[DATA FOR PROCESSING]
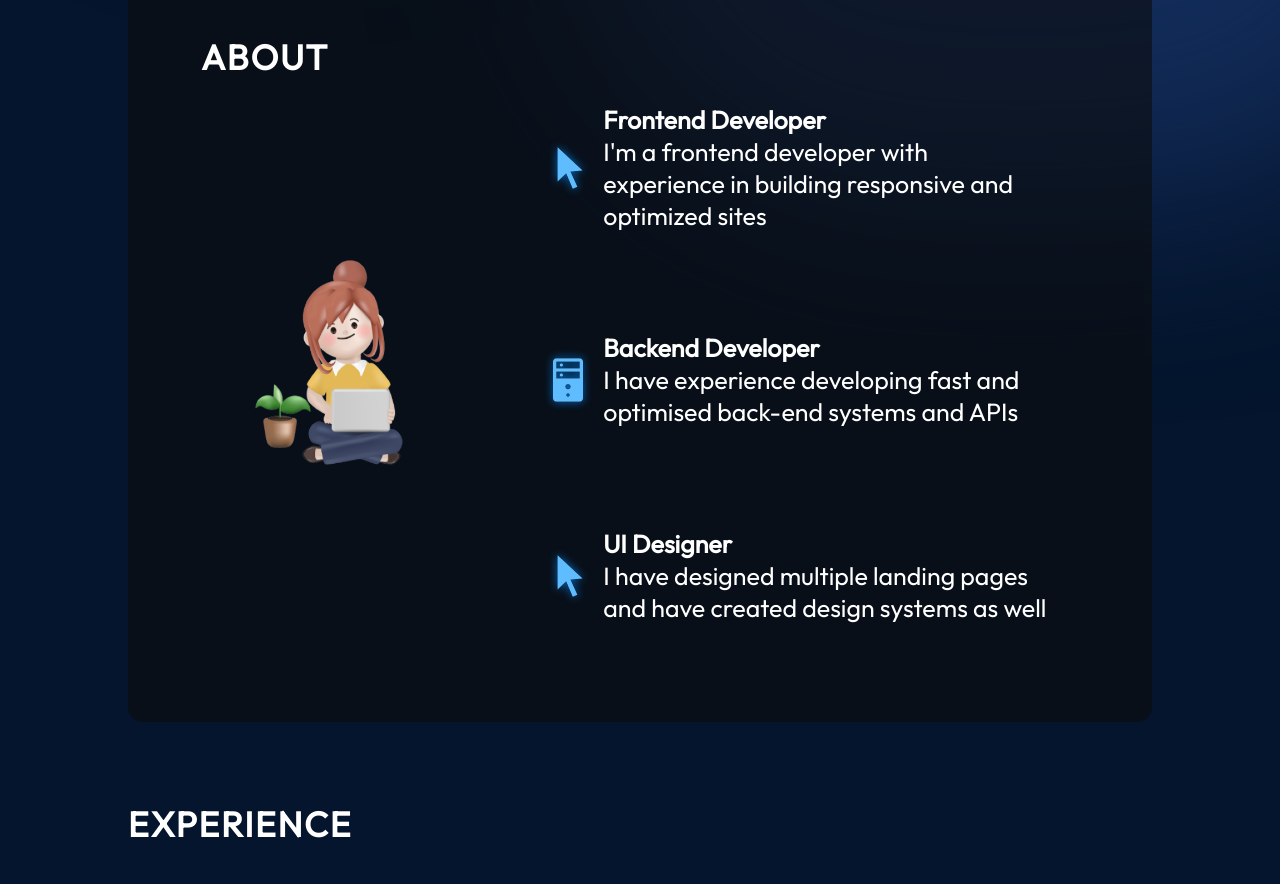
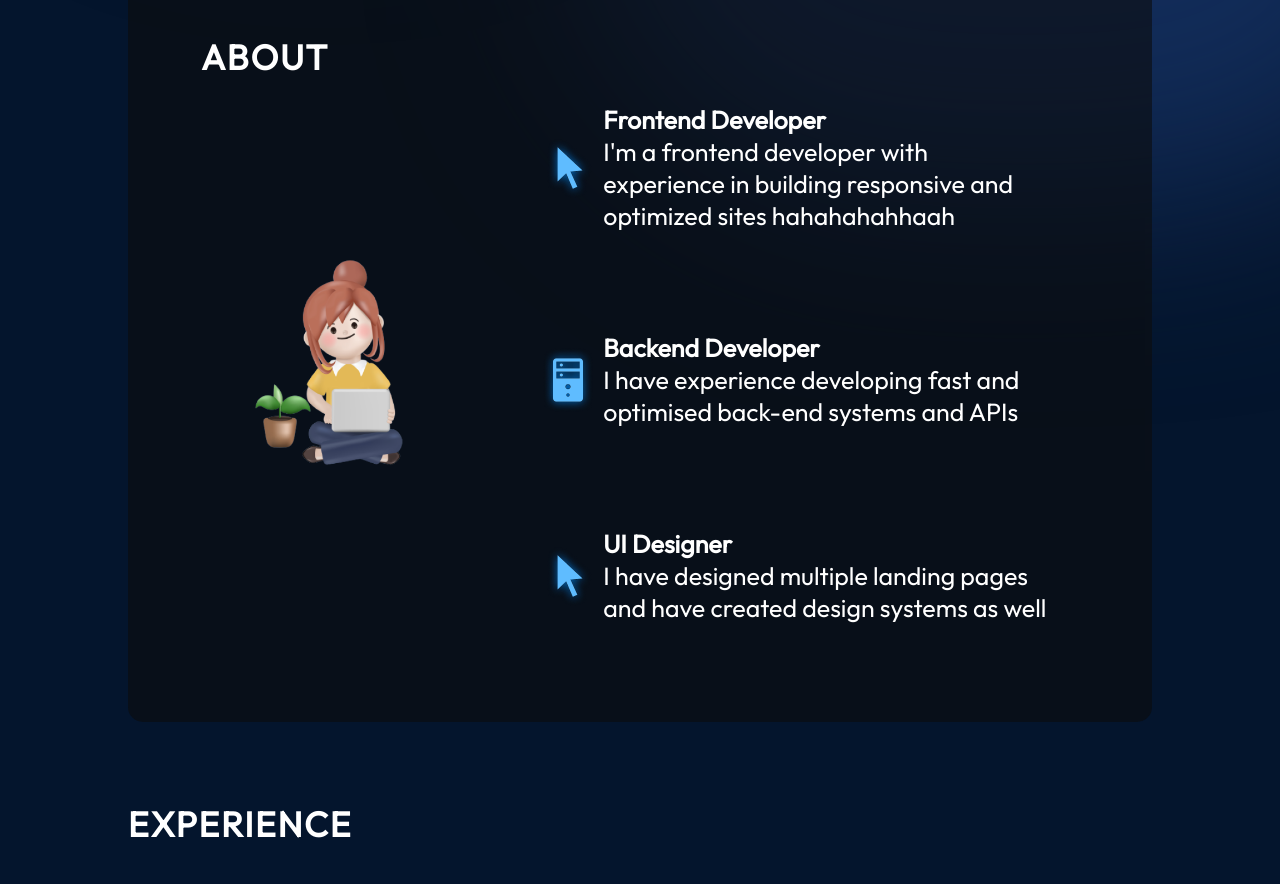
Before and after one commit to aimxnaim/website-resume-diana-main, a React (Vite) app: page / in a window 1280 px wide. Shown: the part 840-1724 px from the top of the page. Built offline with nearby package versions, Linux system fonts and the light colour scheme.

Commit message:
edit about

```diff
--- a/src/components/About/About.jsx
+++ b/src/components/About/About.jsx
@@ -20,7 +20,7 @@ export const About = () => {
               <h3>Frontend Developer</h3>
               <p>
                 I'm a frontend developer with experience in building responsive
-                and optimized sites
+                and optimized sites hahahahahhaah
               </p>
             </div>
           </li>
```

[YOUR GOAL]
Every line of the material above that includes the string "components" is required.

[SOLUTION]
--- a/src/components/About/About.jsx
+++ b/src/components/About/About.jsx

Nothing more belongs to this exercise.